Why be healthy? This is a serious question. There is very little correlation between specific lifestyle changes and length of life. (Mental serenity and positive attitudes do seem to promote a longer lifespan.)
Each study that emerges seems to indicate something different -- butter is bad, butter is good. Don't eat fats, eat only this kind of fat. Eat more carbohydrates, don't eat any carbs. Weight training is a solution to being healthy, aerobic exercise is the only thing that is important. If you try to follow along with the latest directions indicated, your body will seem to be at the end of a yo-yo. I loved the line in the movie "Sleeper" where they told Woody Allen to smoke a cigarette because it was one of the healthiest things for his body. I doubt that's true but the movie does point out that "knowledge" isn't static.
So, why be healthy? I would categorize these reasons into three categories -- triggers, quality, options.
- Triggers. As discussed in the previous blog, many of the health-oriented studies are NOT describing "causative" situations. Having a high-fat diet will not clog your arteries. Salt does not make your blood pressure rise. Smoking does not cause lung cancer (if so, then every person who ever smoked (tobacco or other substances) would get lung cancer).
However, if your genes say "I have a tendency towards high blood pressure and I cannot process excess salt" then a high salt diet may TRIGGER health problems. Since, for people with these genetic tendencies, it is possible to reduce the chance to get diseases which can decrease lifespan -- these are active measures one can take to live longer.
If you do NOT have these genetic tendencies then change of behavior may not make any difference at all. As mentioned above, however, this year's orange may be last year's black. Your best reference as to what is likely to make a difference to your body is your family health history.
- Quality. There isn't a chart or a set of numbers that says whether or not you are healthy. However, you can listen to your body. If you break out in a sweat every time you raise your hands above your head to put a dish away into a cupboard -- that is not a good sign. If you are out of breath after you have walked from the store to your car holding a bag of groceries -- that is not a good sign. If you have indigestion after most meals and are taking half a bottle of antacid to calm it down -- that's not a good sign.

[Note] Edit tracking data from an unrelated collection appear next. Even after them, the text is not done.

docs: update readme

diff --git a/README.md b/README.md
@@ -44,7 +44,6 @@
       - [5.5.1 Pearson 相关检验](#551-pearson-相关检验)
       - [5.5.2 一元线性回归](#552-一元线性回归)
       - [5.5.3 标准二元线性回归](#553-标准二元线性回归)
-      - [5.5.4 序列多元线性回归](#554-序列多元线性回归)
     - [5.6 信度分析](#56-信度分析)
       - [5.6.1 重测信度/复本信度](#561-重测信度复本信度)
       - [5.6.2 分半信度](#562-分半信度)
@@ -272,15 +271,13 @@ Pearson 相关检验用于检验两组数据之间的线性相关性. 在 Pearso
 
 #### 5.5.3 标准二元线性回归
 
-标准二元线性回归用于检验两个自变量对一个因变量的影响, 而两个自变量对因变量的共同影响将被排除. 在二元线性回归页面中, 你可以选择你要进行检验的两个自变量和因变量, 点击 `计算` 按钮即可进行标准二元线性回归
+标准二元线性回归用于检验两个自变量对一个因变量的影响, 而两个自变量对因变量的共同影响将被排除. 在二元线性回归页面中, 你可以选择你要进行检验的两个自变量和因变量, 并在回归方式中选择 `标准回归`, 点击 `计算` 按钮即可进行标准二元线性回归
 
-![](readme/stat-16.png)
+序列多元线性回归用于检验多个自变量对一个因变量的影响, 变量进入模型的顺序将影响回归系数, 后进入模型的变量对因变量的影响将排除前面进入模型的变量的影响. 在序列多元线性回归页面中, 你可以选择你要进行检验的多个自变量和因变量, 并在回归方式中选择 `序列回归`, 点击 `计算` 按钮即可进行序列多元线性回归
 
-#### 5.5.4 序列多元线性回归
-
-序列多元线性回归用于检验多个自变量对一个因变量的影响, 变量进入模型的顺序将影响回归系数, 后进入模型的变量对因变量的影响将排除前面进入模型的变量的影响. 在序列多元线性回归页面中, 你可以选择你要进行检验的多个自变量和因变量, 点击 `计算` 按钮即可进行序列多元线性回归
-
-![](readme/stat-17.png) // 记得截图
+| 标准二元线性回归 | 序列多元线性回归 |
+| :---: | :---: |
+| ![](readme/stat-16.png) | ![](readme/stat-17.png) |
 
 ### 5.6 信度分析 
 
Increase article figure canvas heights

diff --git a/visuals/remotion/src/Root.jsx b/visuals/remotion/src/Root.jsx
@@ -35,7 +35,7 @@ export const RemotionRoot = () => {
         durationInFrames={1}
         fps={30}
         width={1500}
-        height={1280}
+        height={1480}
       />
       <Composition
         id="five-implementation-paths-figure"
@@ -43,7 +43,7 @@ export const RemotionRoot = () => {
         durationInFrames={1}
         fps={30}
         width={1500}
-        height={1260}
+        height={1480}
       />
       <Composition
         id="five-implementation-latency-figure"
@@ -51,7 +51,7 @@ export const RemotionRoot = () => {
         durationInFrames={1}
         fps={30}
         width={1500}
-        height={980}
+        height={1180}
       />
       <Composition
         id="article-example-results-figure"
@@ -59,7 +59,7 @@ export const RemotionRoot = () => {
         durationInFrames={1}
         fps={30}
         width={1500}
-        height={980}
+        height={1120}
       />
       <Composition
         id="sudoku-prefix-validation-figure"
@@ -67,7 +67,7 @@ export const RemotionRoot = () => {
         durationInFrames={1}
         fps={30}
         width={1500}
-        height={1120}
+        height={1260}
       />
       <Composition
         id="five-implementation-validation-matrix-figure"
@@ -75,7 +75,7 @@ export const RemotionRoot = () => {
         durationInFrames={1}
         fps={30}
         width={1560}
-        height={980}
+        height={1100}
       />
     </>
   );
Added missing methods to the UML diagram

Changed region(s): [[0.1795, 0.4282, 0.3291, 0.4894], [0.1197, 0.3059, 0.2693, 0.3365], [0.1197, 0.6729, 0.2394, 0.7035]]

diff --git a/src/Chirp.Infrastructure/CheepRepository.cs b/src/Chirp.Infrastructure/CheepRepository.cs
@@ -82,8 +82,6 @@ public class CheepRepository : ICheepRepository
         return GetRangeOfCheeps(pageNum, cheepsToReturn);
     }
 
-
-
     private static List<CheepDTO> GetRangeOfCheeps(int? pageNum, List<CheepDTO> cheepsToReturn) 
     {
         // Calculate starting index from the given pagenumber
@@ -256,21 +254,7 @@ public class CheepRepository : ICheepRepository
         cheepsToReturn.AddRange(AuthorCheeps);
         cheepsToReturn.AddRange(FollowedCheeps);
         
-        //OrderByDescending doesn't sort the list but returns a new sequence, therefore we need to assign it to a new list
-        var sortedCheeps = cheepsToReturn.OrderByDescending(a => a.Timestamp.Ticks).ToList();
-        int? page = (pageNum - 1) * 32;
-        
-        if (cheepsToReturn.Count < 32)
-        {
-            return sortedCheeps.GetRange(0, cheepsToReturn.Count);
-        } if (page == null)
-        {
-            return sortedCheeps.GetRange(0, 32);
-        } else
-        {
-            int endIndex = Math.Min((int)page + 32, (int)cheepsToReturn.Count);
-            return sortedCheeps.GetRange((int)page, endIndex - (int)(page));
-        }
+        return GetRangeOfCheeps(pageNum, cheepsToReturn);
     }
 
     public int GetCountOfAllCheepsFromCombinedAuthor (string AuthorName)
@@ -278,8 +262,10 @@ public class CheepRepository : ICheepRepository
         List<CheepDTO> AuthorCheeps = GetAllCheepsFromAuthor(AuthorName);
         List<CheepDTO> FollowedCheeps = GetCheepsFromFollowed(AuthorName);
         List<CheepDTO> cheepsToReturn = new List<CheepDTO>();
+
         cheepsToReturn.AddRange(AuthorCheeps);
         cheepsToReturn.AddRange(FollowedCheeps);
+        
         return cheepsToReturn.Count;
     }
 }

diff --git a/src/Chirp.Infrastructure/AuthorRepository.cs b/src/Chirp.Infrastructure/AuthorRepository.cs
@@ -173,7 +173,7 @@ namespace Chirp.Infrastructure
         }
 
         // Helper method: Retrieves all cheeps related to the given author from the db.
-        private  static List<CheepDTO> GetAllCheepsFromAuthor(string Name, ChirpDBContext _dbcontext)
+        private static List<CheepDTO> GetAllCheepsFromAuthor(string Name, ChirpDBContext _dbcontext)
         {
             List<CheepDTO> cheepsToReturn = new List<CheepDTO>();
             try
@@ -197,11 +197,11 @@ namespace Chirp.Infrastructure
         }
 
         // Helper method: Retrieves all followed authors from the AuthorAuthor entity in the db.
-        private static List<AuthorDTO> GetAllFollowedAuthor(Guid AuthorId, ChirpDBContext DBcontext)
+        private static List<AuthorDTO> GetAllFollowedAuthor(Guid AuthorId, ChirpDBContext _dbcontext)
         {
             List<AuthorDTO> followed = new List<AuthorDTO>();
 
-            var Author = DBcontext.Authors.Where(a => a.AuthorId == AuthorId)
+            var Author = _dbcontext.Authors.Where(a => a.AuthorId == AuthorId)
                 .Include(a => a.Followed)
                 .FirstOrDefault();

You very likely know what you should do to make it better -- it's just not easy with bombardments of advertisements for excessive, low nutrition food or a multitude of ways to be entertained with only a finger or two moving. Reading a book is passive but it means that you are controlling your own stimulus rather than being controlled from the outside. Make conscious choices.
Just ask yourself -- was the sixth slice of pizza worth the pain of your stomach afterwards?
- Options. What do you like to do? What do you WANT to do? Are you able to do it (or learn to do it)? Working towards a healthy lifestyle expands your options. If you are badly overweight, there are many things you cannot do. If you cannot breathe, it affects your stamina and limits the length of activities. If you are physically weak, additional limits exist.
It is easy to be a slug on the couch. You might even live a long life doing such. Is it what you want?
What makes it harder for you to do the things you feel are healthy for yourself?